◆ **Data to use**

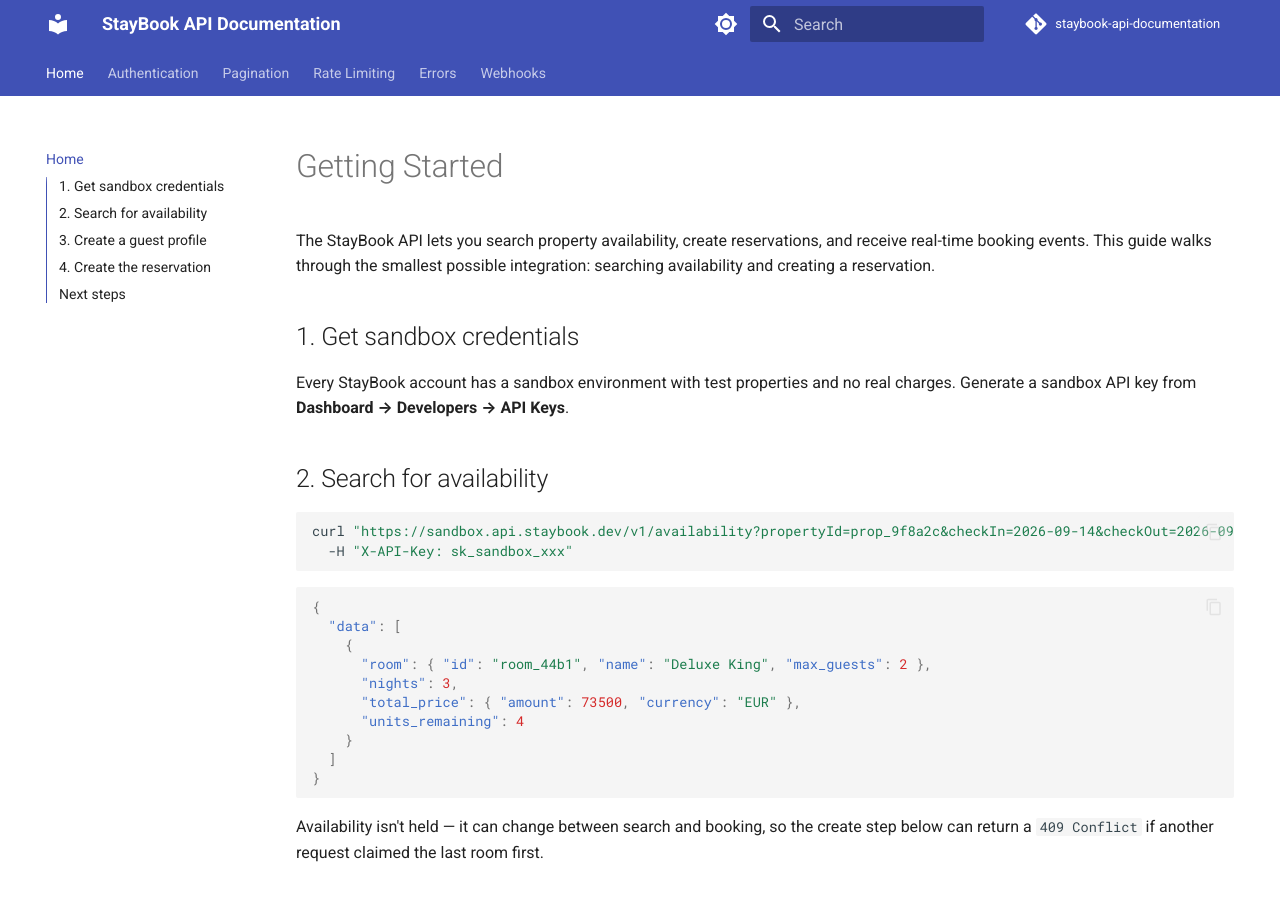
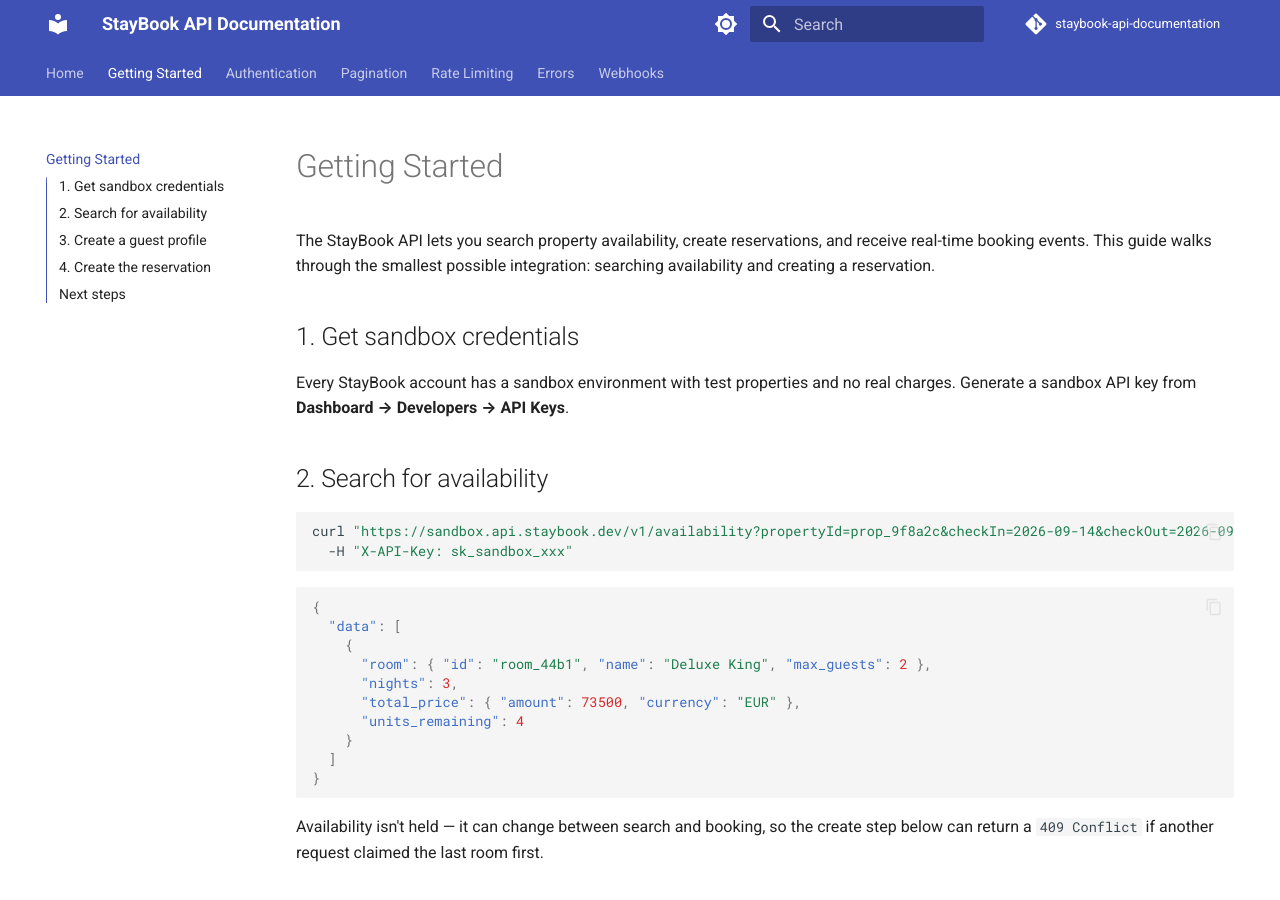
Before and after one commit to veeranpatil-boop/staybook-api-documentation, an MkDocs documentation site: the page built from docs/getting-started.md, in a window 1280 px wide and 900 px high. Built offline with MkDocs 1.6.1 and Material for MkDocs 9.7.7, drawn with Linux system fonts in a browser that asks for light colours; comment, search, counter and statistics services are not loaded.

Commit message:
updated mkdocs.yml

```diff
--- a/mkdocs.yml
+++ b/mkdocs.yml
@@ -27,7 +27,8 @@
     - search.highlight
 
 nav:
-  - Home: getting-started.md
+  - Home: index.md
+  - Getting Started: getting-started.md
   - Authentication: authentication.md
   - Pagination: pagination.md
   - Rate Limiting: rate-limiting.md
```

◆ **Exercise goal**
All lines above containing the string "getting": copy each one.

◆ **Exercise result**
Before and after one commit to veeranpatil-boop/staybook-api-documentation, an MkDocs documentation site: the page built from docs/getting-started.md, in a window 1280 px wide and 900 px high. Built offline with MkDocs 1.6.1 and Material for MkDocs 9.7.7, drawn with Linux system fonts in a browser that asks for light colours; comment, search, counter and statistics services are not loaded.
-  - Home: getting-started.md
+  - Getting Started: getting-started.md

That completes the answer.